Required work> Within the records that follow, find every line containing the string "content". Copy those lines.

┄┄┄┄┄┄┄┄┄┄

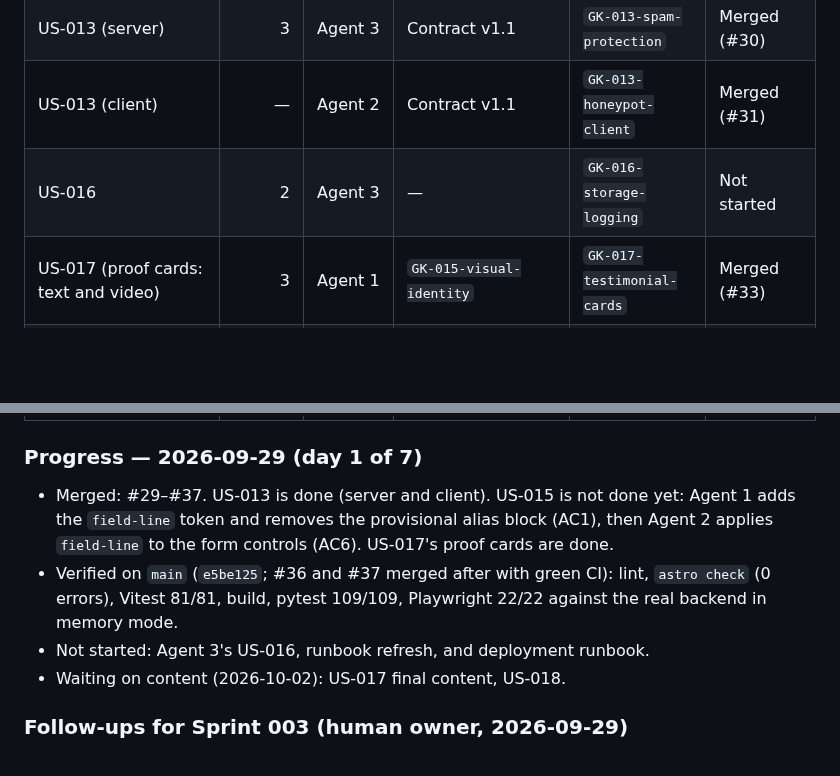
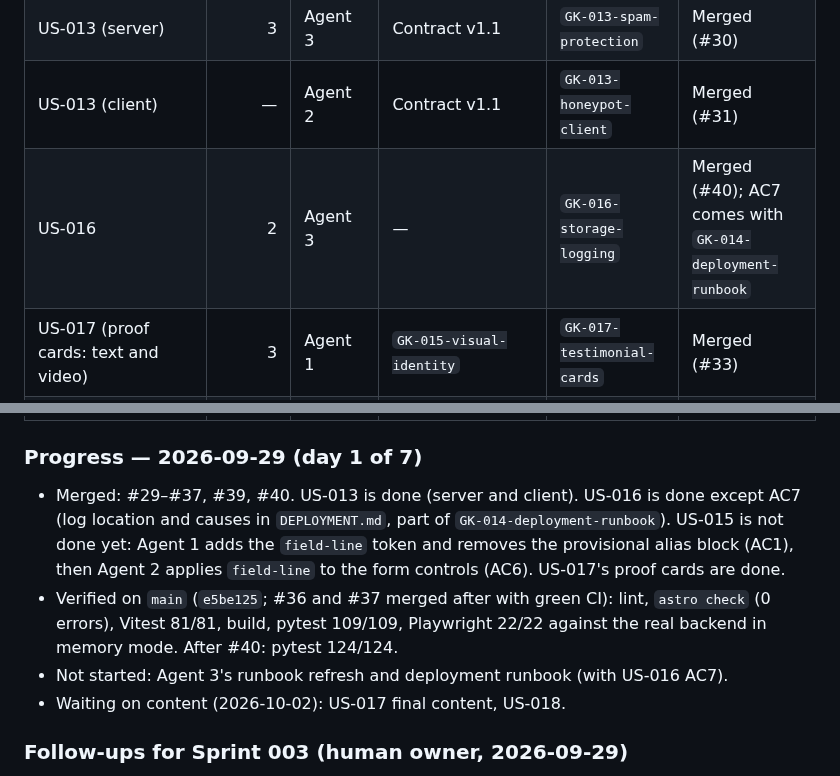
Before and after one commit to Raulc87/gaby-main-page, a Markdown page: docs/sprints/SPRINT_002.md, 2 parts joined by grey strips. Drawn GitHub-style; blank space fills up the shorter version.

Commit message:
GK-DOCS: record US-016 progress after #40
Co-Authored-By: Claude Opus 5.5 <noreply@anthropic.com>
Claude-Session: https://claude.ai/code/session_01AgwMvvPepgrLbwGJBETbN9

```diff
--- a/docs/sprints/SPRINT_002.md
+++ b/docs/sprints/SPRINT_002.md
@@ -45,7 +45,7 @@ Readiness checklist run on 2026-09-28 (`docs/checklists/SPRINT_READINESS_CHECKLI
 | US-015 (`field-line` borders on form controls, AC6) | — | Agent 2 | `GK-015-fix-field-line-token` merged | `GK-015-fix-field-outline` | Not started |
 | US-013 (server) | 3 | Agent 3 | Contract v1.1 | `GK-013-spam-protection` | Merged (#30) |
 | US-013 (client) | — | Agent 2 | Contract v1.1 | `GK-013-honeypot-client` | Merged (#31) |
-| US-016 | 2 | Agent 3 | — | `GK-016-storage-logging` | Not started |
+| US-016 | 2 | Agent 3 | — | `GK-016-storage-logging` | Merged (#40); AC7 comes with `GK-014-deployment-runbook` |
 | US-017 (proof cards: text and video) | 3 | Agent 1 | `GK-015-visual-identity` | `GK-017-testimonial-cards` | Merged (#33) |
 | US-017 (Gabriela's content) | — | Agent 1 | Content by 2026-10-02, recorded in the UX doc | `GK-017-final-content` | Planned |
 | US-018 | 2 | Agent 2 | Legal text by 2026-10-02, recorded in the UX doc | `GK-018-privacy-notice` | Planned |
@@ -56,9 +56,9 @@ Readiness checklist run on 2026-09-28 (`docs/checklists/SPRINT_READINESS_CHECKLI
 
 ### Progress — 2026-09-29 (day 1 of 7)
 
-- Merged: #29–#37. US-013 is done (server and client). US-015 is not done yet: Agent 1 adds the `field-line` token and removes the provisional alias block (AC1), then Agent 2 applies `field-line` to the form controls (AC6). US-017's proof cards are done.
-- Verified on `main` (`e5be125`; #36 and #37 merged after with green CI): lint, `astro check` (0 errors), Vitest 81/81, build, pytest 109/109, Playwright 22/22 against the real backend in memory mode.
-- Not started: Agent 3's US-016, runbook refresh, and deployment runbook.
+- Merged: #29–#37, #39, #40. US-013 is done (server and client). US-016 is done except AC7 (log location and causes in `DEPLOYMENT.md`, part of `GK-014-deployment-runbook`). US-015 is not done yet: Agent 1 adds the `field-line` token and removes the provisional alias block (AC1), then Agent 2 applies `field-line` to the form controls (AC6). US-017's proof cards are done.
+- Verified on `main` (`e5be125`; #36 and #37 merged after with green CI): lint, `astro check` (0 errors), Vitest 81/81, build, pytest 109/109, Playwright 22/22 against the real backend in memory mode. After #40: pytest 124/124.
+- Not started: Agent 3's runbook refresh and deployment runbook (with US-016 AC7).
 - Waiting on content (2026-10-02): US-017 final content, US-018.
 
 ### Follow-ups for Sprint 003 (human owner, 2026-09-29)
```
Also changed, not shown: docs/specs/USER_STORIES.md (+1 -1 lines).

┄┄┄┄┄┄┄┄┄┄

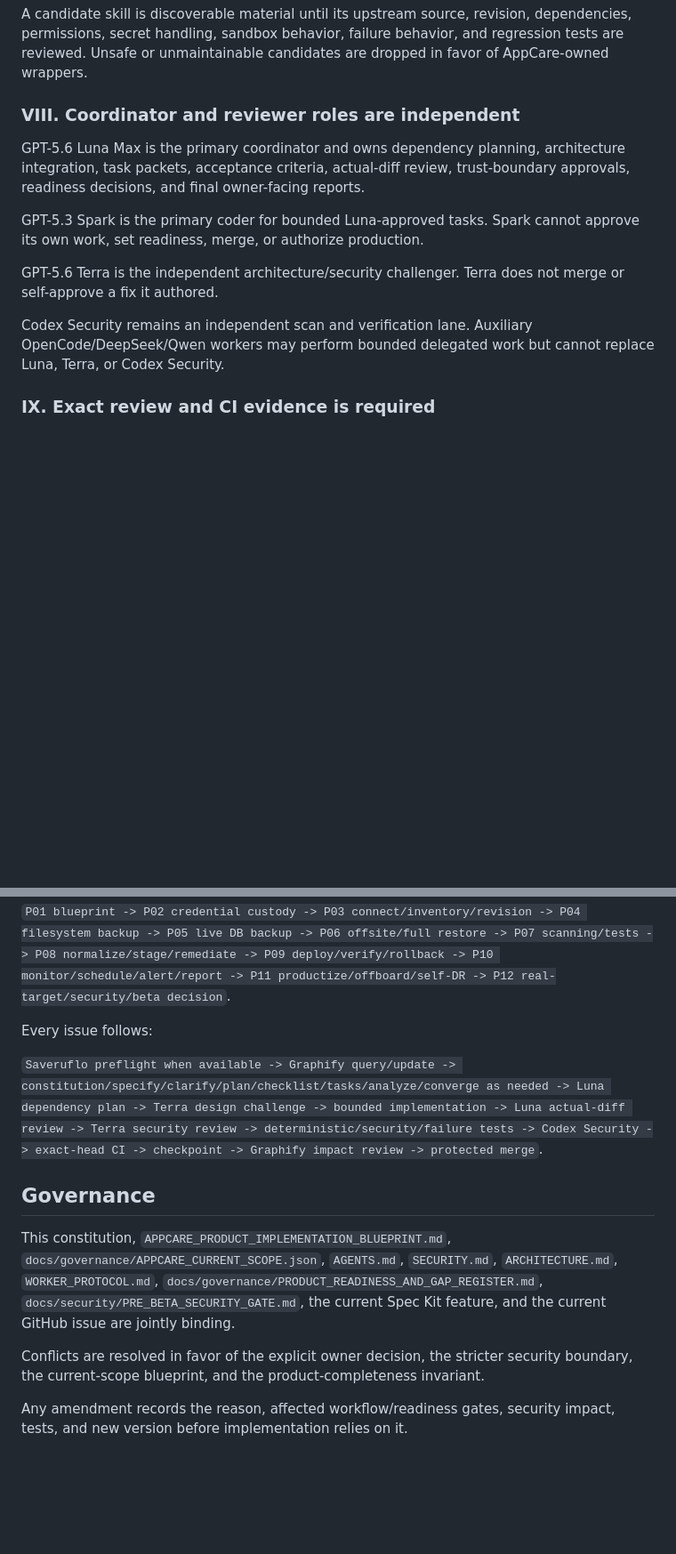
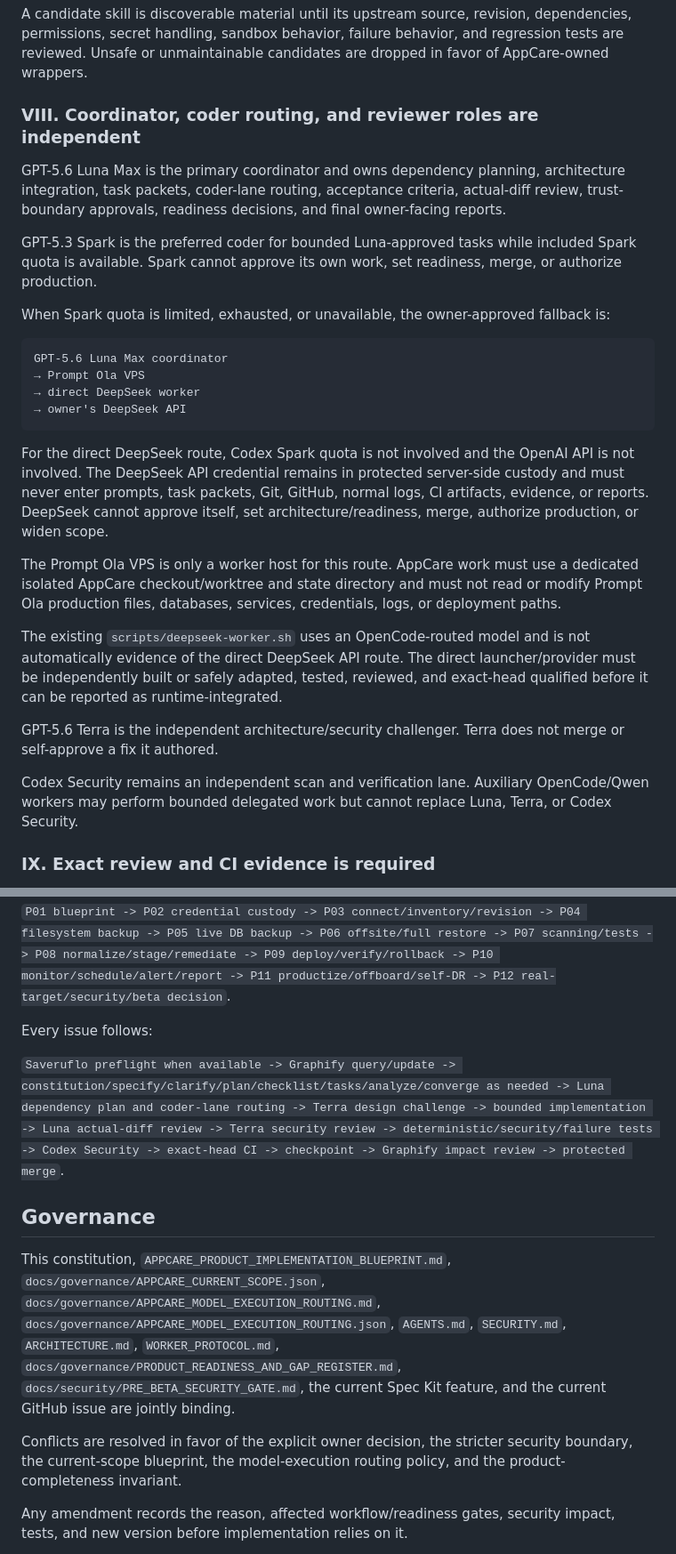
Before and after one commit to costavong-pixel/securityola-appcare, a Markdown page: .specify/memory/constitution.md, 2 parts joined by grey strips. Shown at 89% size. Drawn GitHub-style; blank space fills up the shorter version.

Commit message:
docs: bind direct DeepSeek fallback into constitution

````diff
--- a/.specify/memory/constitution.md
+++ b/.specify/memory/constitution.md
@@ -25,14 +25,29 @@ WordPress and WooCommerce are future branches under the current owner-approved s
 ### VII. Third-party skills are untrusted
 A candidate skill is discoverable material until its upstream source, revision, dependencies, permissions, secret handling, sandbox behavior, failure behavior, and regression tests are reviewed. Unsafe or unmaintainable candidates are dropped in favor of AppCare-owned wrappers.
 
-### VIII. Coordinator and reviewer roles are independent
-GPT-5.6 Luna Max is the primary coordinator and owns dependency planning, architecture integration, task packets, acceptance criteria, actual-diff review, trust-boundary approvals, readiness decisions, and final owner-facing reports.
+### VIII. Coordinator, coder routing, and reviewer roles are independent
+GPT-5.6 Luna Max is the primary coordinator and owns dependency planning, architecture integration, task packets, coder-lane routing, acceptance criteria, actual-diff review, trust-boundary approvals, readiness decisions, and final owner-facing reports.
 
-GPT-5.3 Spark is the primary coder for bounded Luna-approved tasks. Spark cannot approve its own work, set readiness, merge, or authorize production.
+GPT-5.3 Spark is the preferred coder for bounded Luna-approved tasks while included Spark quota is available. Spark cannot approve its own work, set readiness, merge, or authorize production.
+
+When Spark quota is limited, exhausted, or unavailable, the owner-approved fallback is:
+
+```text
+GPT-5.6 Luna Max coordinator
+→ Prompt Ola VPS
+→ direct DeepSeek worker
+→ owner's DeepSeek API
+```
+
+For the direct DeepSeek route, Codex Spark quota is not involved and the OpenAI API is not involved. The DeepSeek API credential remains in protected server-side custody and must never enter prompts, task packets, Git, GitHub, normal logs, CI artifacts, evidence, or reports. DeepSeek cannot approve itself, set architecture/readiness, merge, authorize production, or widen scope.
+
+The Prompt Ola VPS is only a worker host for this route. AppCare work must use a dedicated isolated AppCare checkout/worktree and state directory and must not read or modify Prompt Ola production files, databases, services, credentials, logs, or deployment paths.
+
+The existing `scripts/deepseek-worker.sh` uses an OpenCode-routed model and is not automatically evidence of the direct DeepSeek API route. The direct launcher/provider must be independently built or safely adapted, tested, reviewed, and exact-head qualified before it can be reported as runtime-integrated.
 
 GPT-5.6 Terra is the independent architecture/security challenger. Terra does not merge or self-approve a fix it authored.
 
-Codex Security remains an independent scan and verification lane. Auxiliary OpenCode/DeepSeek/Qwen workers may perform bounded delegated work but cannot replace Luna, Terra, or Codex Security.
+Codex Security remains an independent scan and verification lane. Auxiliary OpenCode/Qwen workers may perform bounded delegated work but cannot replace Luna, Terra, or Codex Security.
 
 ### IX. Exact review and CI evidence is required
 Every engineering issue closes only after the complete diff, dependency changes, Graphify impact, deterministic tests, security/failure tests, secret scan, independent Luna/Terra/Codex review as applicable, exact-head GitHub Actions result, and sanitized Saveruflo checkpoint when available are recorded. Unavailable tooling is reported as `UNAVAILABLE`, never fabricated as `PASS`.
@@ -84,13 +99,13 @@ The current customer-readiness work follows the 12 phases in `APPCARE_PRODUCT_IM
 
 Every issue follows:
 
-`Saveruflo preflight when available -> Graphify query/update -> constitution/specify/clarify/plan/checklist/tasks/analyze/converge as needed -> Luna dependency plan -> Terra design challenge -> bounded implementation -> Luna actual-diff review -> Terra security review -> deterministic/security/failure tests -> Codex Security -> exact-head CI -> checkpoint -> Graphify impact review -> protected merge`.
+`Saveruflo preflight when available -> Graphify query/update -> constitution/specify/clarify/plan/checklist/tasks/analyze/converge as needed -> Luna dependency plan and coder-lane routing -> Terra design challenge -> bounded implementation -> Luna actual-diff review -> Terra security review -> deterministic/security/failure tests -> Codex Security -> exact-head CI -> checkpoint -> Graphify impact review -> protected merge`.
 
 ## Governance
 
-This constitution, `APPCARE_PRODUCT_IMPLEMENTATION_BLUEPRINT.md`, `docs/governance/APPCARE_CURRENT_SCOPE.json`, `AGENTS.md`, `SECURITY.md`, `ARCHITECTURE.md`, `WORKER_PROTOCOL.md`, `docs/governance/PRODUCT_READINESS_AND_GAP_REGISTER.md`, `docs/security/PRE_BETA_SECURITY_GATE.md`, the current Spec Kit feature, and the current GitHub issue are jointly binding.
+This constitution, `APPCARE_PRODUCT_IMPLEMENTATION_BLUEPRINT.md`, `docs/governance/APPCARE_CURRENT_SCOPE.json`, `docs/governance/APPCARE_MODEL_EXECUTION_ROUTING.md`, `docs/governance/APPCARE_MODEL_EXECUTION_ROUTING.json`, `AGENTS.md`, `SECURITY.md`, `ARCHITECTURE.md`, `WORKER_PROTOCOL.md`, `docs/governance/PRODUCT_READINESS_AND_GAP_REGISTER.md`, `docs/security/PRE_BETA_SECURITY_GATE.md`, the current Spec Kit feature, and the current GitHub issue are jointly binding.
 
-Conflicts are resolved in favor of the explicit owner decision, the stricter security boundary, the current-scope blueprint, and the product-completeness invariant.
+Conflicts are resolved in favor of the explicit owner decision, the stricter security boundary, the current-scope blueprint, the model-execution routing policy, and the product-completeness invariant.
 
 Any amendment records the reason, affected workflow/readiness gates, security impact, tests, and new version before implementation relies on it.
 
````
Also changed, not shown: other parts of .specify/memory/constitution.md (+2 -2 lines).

┄┄┄┄┄┄┄┄┄┄

Solution to this exercise>
 | US-017 (Gabriela's content) | — | Agent 1 | Content by 2026-10-02, recorded in the UX doc | `GK-017-final-content` | Planned |
 - Waiting on content (2026-10-02): US-017 final content, US-018.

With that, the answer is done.